The unidentified caller’s bizarre complaint was one of 290 Pokemon-related incidents that police departments in the United Kingdom logged in July, the BBC reported.
Officers in Surrey broke up a mass brawl of 30 people after a Pokemon hunt turned violent, while a man in north Wales allegedly invited children to his home by saying “loads” of Pokemon were there.
In Manchester and London, criminals used the game to lure victims to specific locations and then stole their cell phones. Elsewhere, police caught Pokemon-chasing children trespassing on railway lines and drivers who stopped their vehicles haphazardly in a bid to snare the virtual creatures.
Cheshire Police Sgt. Neil Dewson-Smyth described the number of incidents as “worrying.”
“It was out in America first and there seemed to have been a few problems there,” Dewson-Smyth told the BBC, which obtained the data via a Freedom of Information Act request.
“Nationally and internationally, I’m well aware of quite a few circumstances that have come up,” Dewson-Smyth added. “But for me, the key message is do not play it while driving. It’s a fun game, but play safe and don’t put lives at risk.”
The “Pokemon Go” game has become one of the world’s most popular downloaded apps, but it’s also generated dozens of headlines.
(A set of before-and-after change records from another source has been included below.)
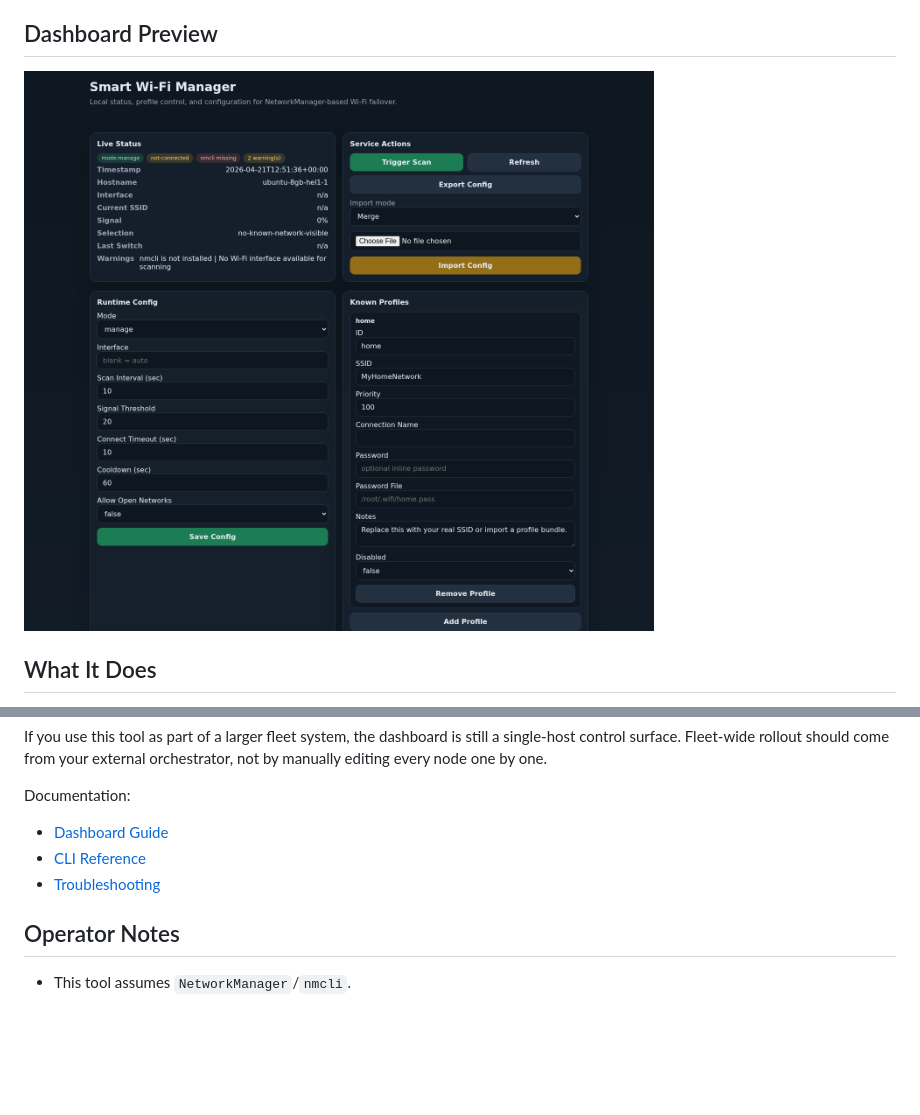
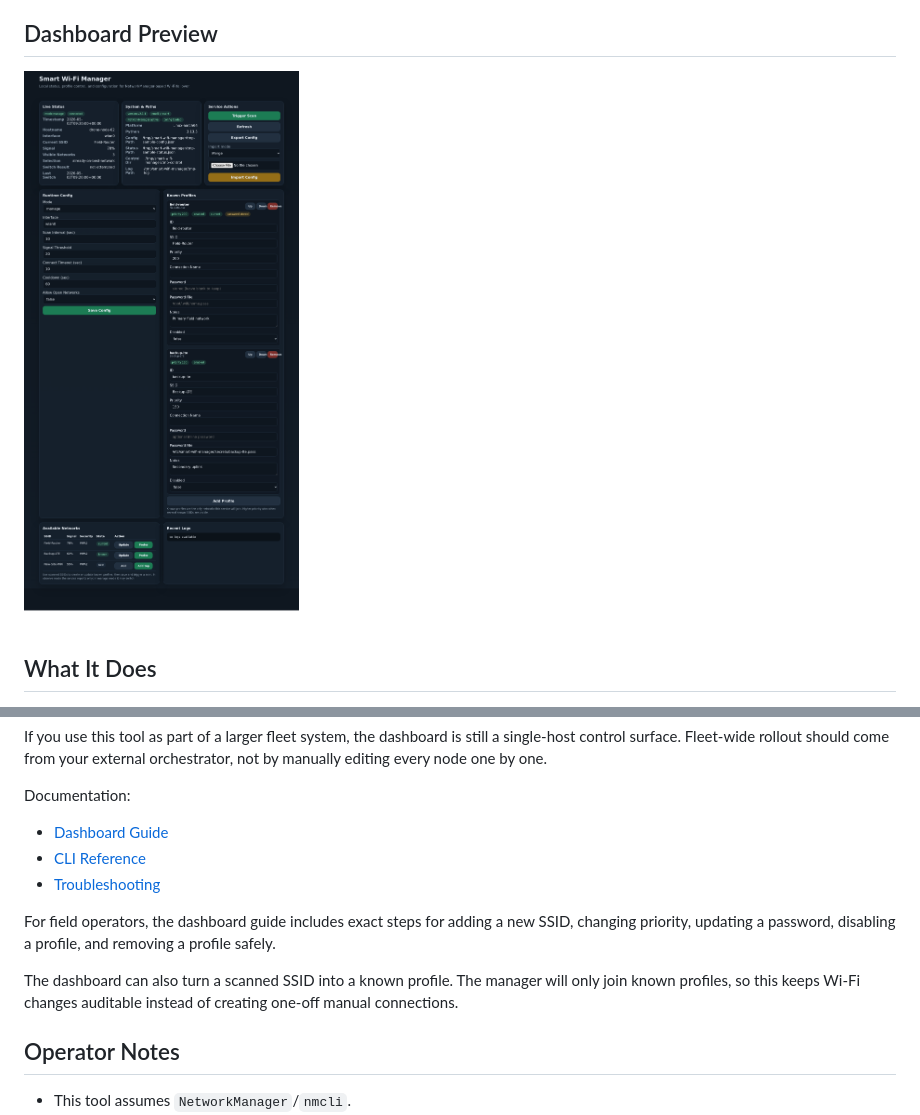
Before and after one commit to alireza787b/smart-wifi-manager, a Markdown page: README.md, 2 parts joined by grey strips. Drawn GitHub-style; pictures changed too: docs/images/dashboard-overview.png; blank space fills up the shorter version.

Commit message:
Improve Wi-Fi profile dashboard workflow

```diff
--- a/README.md
+++ b/README.md
@@ -239,6 +239,14 @@ Documentation:
 - [CLI Reference](docs/CLI-REFERENCE.md)
 - [Troubleshooting](docs/TROUBLESHOOTING.md)
 
+For field operators, the dashboard guide includes exact steps for adding a new
+SSID, changing priority, updating a password, disabling a profile, and removing
+a profile safely.
+
+The dashboard can also turn a scanned SSID into a known profile. The manager
+will only join known profiles, so this keeps Wi-Fi changes auditable instead of
+creating one-off manual connections.
+
 ## Operator Notes
 
 - This tool assumes `NetworkManager`/`nmcli`.
```
Also changed, not shown: docs/DASHBOARD.md (+67 -0 lines), 2 other files.
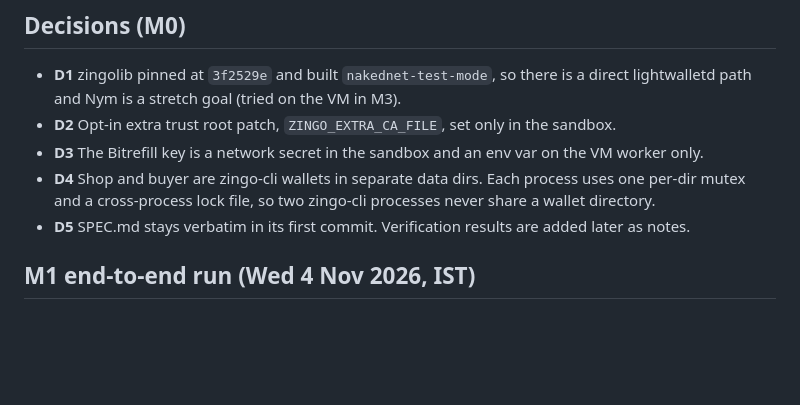
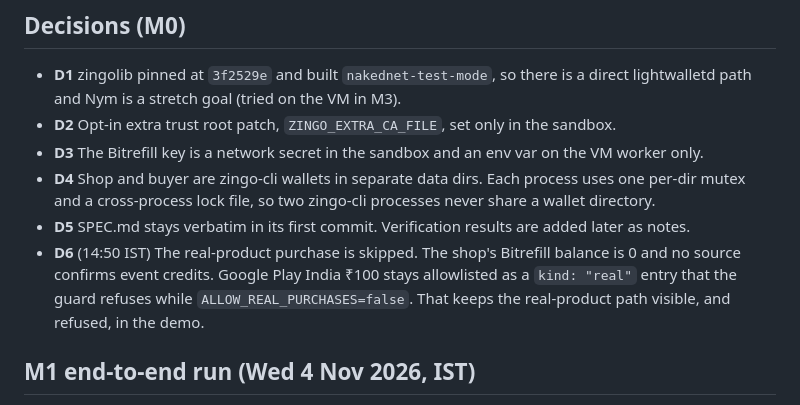
Before and after one commit to bilgin-kocak/chupke, a Markdown page: docs/NOTES.md, the part around the change. GitHub-like rendering; blank space fills up the shorter version.

```diff
--- a/docs/NOTES.md
+++ b/docs/NOTES.md
@@ -28,6 +28,9 @@
 - **D4** Shop and buyer are zingo-cli wallets in separate data dirs. Each process uses one per-dir
   mutex and a cross-process lock file, so two zingo-cli processes never share a wallet directory.
 - **D5** SPEC.md stays verbatim in its first commit. Verification results are added later as notes.
+- **D6** (14:50 IST) The real-product purchase is skipped. The shop's Bitrefill balance is 0 and no source confirms
+  event credits. Google Play India ₹100 stays allowlisted as a `kind: "real"` entry that the guard refuses while
+  `ALLOW_REAL_PURCHASES=false`. That keeps the real-product path visible, and refused, in the demo.
 
 ## M1 end-to-end run (Wed 4 Nov 2026, IST)
 
```
Also changed, not shown: README.md (+7 -1 lines), SPEC.md (+2 -0 lines), docs/img/home.png, 1 other file.
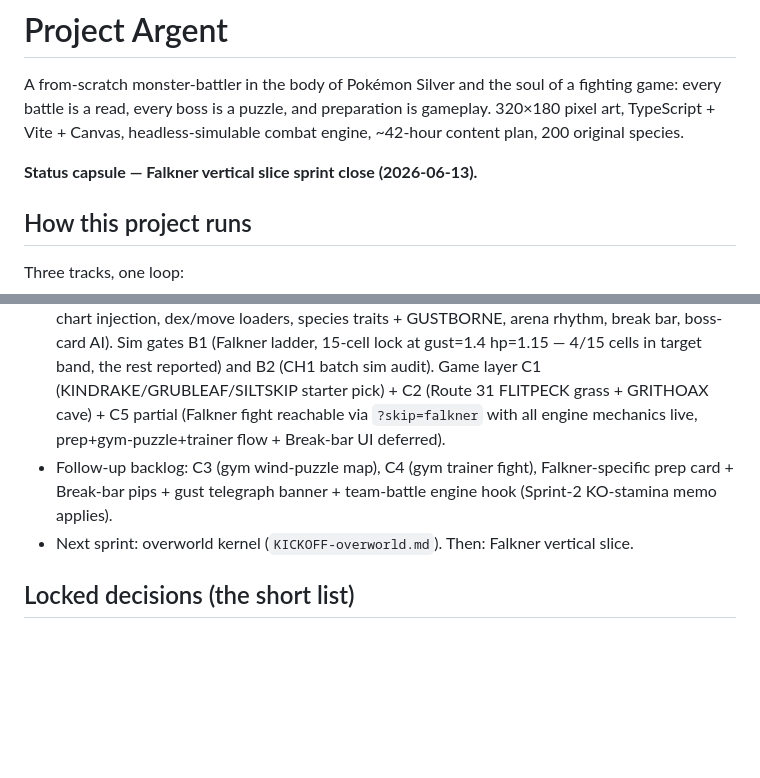
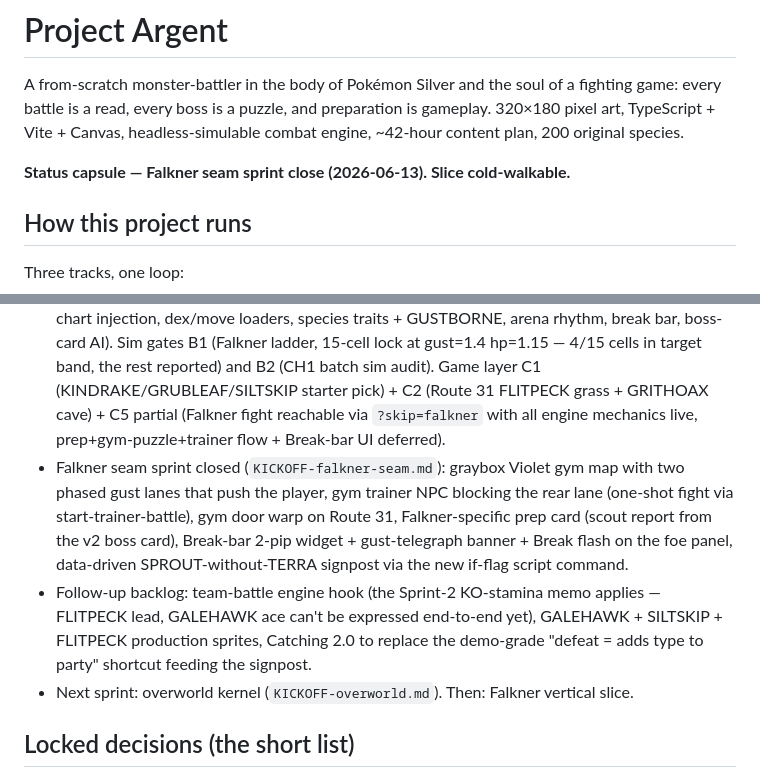
Before and after one commit to Mathiano/Project-Argent, a Markdown page: README.md, 2 parts joined by grey strips. GitHub-like rendering; blank space fills up the shorter version.

Commit message:
docs(readme): status capsule — Falkner seam close (slice cold-walkable)
Bump status line + record what the seam shipped + revise the backlog
(team-battle hook + production sprites + Catching 2.0 are now the
remaining items).

Co-Authored-By: Claude Opus 4.7 (1M context) <noreply@anthropic.com>

```diff
--- a/README.md
+++ b/README.md
@@ -2,7 +2,7 @@
 
 A from-scratch monster-battler in the body of Pokémon Silver and the soul of a fighting game: every battle is a read, every boss is a puzzle, and preparation is gameplay. 320×180 pixel art, TypeScript + Vite + Canvas, headless-simulable combat engine, ~42-hour content plan, 200 original species.
 
-**Status capsule — Falkner vertical slice sprint close (2026-06-13).**
+**Status capsule — Falkner seam sprint close (2026-06-13). Slice cold-walkable.**
 
 ## How this project runs
 
@@ -21,7 +21,8 @@ Dex content is commissioned from Gemini against `docs/mon-manifest.csv` (200 pre
 - `src/game` — Sprint 1 closed: 320×180 renderer replaying engine events; playable title → starter pick → wild → prep → rival → end loop.
 - Overworld kernel sprint closed (`KICKOFF-overworld.md`): JSON map pipeline, tile-locked grid movement with held-key dispatch, camera follow, warps with fade, interactables (A on faced sign → dialog), encounter zones pushing wild battles that pop back, step-on + auto script triggers with a session flag store.
 - Falkner vertical slice sprint closed (`KICKOFF-falkner.md`): engine hooks A1–A6 all landed (type chart injection, dex/move loaders, species traits + GUSTBORNE, arena rhythm, break bar, boss-card AI). Sim gates B1 (Falkner ladder, 15-cell lock at gust=1.4 hp=1.15 — 4/15 cells in target band, the rest reported) and B2 (CH1 batch sim audit). Game layer C1 (KINDRAKE/GRUBLEAF/SILTSKIP starter pick) + C2 (Route 31 FLITPECK grass + GRITHOAX cave) + C5 partial (Falkner fight reachable via `?skip=falkner` with all engine mechanics live, prep+gym-puzzle+trainer flow + Break-bar UI deferred).
-- Follow-up backlog: C3 (gym wind-puzzle map), C4 (gym trainer fight), Falkner-specific prep card + Break-bar pips + gust telegraph banner + team-battle engine hook (Sprint-2 KO-stamina memo applies).
+- Falkner seam sprint closed (`KICKOFF-falkner-seam.md`): graybox Violet gym map with two phased gust lanes that push the player, gym trainer NPC blocking the rear lane (one-shot fight via start-trainer-battle), gym door warp on Route 31, Falkner-specific prep card (scout report from the v2 boss card), Break-bar 2-pip widget + gust-telegraph banner + Break flash on the foe panel, data-driven SPROUT-without-TERRA signpost via the new if-flag script command.
+- Follow-up backlog: team-battle engine hook (the Sprint-2 KO-stamina memo applies — FLITPECK lead, GALEHAWK ace can't be expressed end-to-end yet), GALEHAWK + SILTSKIP + FLITPECK production sprites, Catching 2.0 to replace the demo-grade "defeat = adds type to party" shortcut feeding the signpost.
 - Next sprint: overworld kernel (`KICKOFF-overworld.md`). Then: Falkner vertical slice.
 
 ## Locked decisions (the short list)
```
A Florida homeowner opened fire on two teens playing the game after mistaking them for burglars. In Japan, a truck driver playing while driving hit two women, killing one and injuring the other. Players also discovered a naked woman vandalizing a church statue and found a dead body while immersed in the game.